→ What to do: Scan the entries for the word "figure". Every line that has it should be copied.

Content starts

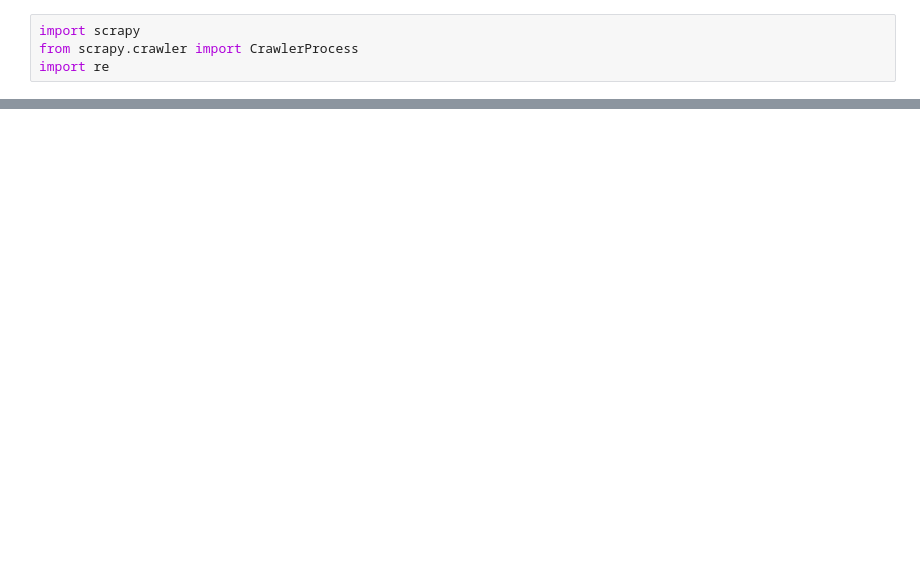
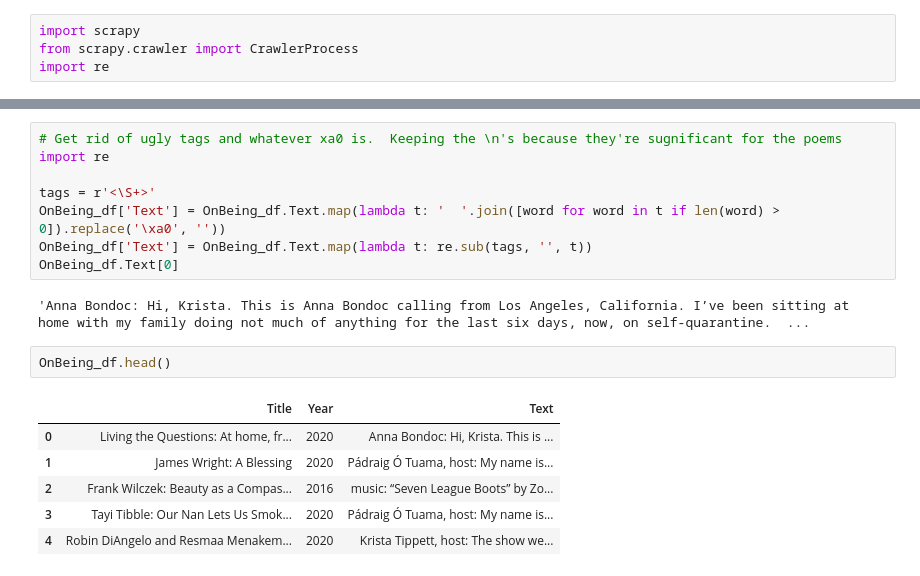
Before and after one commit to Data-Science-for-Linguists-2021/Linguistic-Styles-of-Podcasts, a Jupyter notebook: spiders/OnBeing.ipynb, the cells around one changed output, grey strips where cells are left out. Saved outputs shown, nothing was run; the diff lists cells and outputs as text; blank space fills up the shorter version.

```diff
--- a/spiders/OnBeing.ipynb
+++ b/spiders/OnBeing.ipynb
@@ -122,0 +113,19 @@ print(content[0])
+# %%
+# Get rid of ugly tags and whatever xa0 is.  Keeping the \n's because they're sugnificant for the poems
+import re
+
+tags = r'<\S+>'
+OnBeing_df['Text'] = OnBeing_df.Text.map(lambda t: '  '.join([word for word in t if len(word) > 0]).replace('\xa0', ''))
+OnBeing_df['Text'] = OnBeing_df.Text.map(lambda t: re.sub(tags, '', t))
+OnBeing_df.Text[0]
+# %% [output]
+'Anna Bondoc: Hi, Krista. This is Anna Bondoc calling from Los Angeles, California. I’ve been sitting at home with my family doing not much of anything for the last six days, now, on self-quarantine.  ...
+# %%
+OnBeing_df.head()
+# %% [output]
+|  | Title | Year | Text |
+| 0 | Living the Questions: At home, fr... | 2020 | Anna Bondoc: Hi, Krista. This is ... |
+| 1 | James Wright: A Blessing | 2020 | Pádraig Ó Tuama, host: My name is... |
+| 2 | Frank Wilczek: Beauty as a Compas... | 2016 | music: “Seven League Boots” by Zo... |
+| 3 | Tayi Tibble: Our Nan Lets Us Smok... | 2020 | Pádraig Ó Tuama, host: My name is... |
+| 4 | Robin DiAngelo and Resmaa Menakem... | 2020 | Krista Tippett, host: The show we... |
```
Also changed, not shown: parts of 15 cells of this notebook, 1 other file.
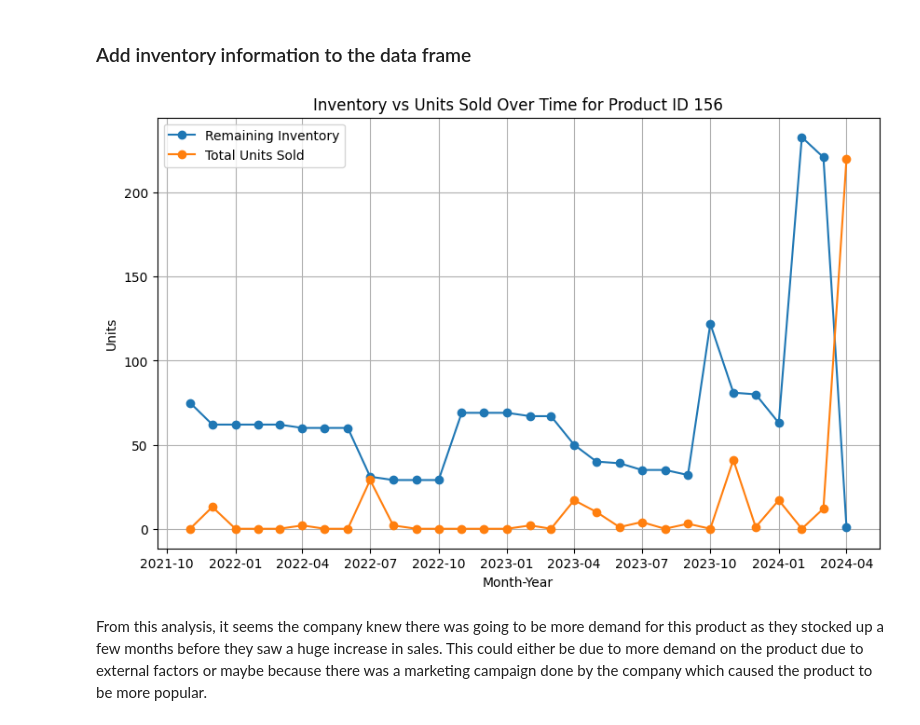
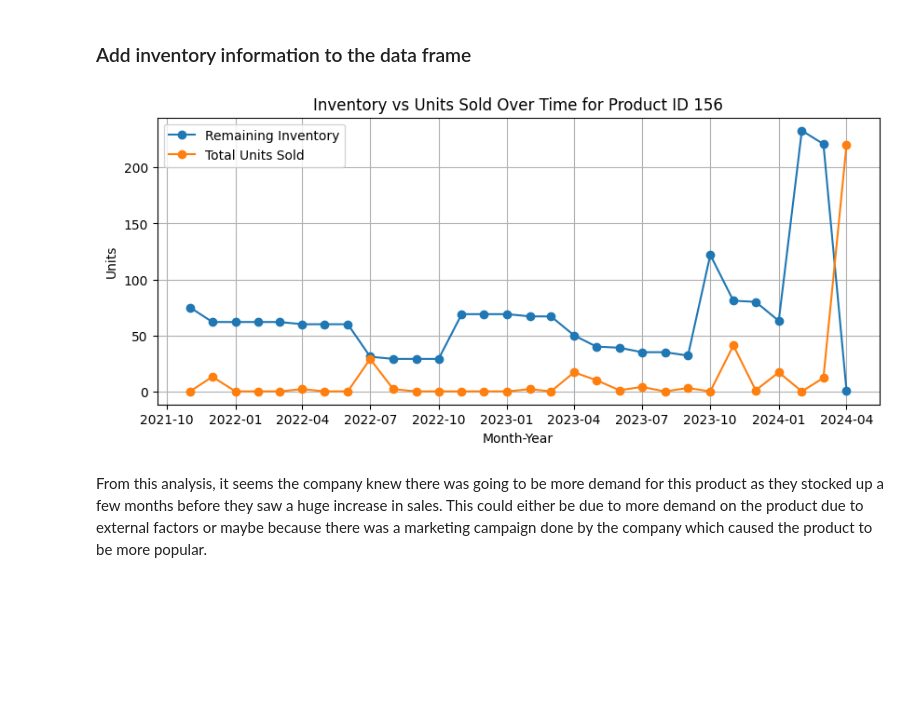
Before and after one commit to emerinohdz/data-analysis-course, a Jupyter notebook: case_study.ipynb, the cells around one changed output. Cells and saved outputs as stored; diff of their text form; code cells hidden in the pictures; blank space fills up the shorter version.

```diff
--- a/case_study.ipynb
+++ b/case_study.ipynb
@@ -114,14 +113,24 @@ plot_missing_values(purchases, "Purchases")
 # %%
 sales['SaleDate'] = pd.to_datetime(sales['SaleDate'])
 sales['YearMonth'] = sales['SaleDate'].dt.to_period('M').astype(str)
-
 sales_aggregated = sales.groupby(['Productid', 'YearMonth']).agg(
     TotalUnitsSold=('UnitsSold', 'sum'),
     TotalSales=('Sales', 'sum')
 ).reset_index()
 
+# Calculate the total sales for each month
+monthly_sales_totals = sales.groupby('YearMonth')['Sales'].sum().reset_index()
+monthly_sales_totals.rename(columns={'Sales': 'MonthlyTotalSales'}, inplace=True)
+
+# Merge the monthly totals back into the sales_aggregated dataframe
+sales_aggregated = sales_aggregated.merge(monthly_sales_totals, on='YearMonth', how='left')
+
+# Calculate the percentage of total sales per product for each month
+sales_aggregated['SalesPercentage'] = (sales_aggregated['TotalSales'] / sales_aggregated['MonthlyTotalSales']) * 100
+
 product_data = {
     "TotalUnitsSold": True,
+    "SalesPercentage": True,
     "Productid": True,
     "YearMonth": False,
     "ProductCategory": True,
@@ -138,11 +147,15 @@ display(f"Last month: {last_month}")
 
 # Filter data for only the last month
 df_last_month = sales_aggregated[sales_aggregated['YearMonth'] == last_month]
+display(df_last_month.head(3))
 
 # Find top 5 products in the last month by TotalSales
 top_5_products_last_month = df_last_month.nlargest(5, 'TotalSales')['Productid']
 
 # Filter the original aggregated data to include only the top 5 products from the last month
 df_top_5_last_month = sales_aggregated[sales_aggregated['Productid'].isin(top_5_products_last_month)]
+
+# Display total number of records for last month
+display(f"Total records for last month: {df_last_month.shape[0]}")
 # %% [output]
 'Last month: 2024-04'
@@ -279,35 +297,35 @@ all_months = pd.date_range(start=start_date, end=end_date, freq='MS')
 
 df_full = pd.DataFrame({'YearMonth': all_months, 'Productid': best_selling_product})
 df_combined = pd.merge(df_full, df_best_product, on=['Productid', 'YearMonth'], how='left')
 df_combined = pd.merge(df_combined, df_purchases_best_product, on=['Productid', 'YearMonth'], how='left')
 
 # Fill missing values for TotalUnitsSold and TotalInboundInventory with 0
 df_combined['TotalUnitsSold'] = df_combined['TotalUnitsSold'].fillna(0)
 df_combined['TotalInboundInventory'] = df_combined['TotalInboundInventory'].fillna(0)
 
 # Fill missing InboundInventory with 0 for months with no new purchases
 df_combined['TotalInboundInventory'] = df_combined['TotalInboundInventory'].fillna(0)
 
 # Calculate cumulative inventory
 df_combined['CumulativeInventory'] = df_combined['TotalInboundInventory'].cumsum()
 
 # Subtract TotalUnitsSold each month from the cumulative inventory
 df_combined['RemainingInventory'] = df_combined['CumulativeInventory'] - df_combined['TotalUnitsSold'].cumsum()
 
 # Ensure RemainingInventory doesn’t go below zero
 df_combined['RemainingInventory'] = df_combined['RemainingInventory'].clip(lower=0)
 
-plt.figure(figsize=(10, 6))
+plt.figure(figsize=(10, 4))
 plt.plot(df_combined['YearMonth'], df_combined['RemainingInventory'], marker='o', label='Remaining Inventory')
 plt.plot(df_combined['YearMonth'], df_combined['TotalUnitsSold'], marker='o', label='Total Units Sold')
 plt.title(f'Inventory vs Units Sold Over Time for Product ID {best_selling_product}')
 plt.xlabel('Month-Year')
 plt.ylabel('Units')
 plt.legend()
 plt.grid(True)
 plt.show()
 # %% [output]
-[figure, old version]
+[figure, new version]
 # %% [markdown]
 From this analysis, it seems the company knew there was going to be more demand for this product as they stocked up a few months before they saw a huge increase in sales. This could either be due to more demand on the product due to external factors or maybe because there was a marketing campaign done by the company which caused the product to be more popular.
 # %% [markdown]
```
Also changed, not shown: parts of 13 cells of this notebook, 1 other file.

Content ends
Content starts

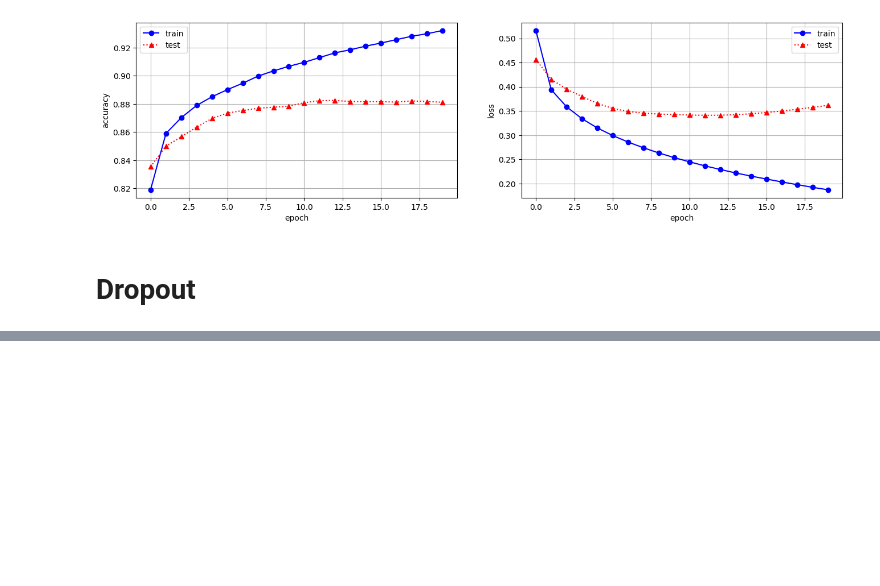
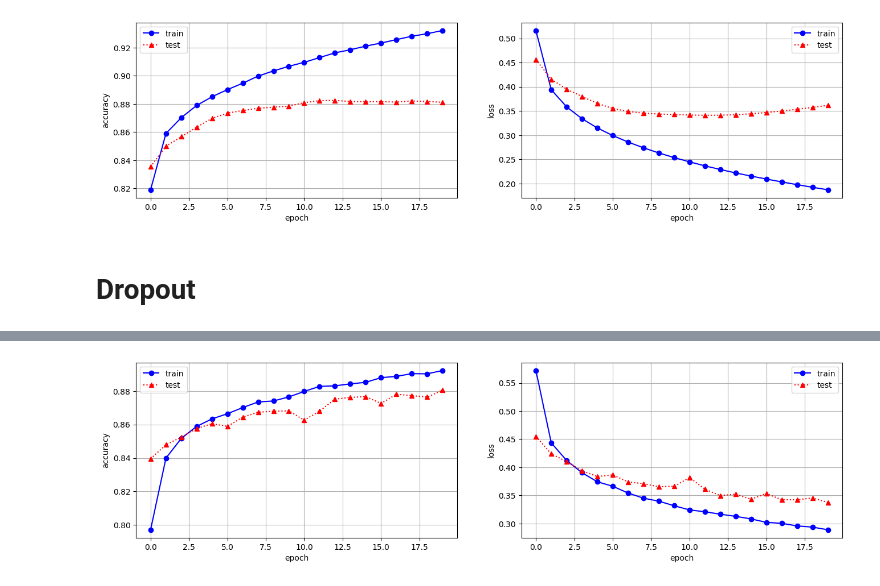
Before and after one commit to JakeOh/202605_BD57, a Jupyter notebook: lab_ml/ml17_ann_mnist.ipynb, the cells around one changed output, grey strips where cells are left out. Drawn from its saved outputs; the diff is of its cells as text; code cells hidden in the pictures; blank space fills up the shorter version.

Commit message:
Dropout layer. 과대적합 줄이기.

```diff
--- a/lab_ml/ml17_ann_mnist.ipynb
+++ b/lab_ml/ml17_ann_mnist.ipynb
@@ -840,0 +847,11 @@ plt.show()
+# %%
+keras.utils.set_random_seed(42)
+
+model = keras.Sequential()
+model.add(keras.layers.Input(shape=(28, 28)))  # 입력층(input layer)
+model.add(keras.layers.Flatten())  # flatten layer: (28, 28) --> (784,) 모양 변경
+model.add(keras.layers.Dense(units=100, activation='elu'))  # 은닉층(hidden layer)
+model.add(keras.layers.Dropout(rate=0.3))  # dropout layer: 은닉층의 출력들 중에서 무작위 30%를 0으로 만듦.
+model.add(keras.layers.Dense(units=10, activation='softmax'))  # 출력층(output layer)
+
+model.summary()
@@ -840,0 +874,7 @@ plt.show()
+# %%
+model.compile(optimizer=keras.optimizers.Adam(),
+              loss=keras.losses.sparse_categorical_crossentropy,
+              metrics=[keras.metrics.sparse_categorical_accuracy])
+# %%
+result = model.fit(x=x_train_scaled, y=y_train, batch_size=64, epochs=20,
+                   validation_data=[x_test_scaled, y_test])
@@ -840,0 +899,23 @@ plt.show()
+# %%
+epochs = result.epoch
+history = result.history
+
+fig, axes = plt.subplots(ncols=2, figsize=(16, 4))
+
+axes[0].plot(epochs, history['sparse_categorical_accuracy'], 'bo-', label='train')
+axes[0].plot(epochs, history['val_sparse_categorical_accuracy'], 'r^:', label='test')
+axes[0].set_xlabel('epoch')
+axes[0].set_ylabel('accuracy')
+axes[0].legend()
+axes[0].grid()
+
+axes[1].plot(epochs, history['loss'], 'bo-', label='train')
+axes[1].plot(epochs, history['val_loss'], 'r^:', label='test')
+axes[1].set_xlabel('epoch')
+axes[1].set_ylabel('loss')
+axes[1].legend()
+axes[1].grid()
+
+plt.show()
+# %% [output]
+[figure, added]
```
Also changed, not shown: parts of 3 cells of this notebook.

Content ends

→ Result of this exercise:
-plt.figure(figsize=(10, 6))
+plt.figure(figsize=(10, 4))
-[figure, old version]
+[figure, new version]
+[figure, added]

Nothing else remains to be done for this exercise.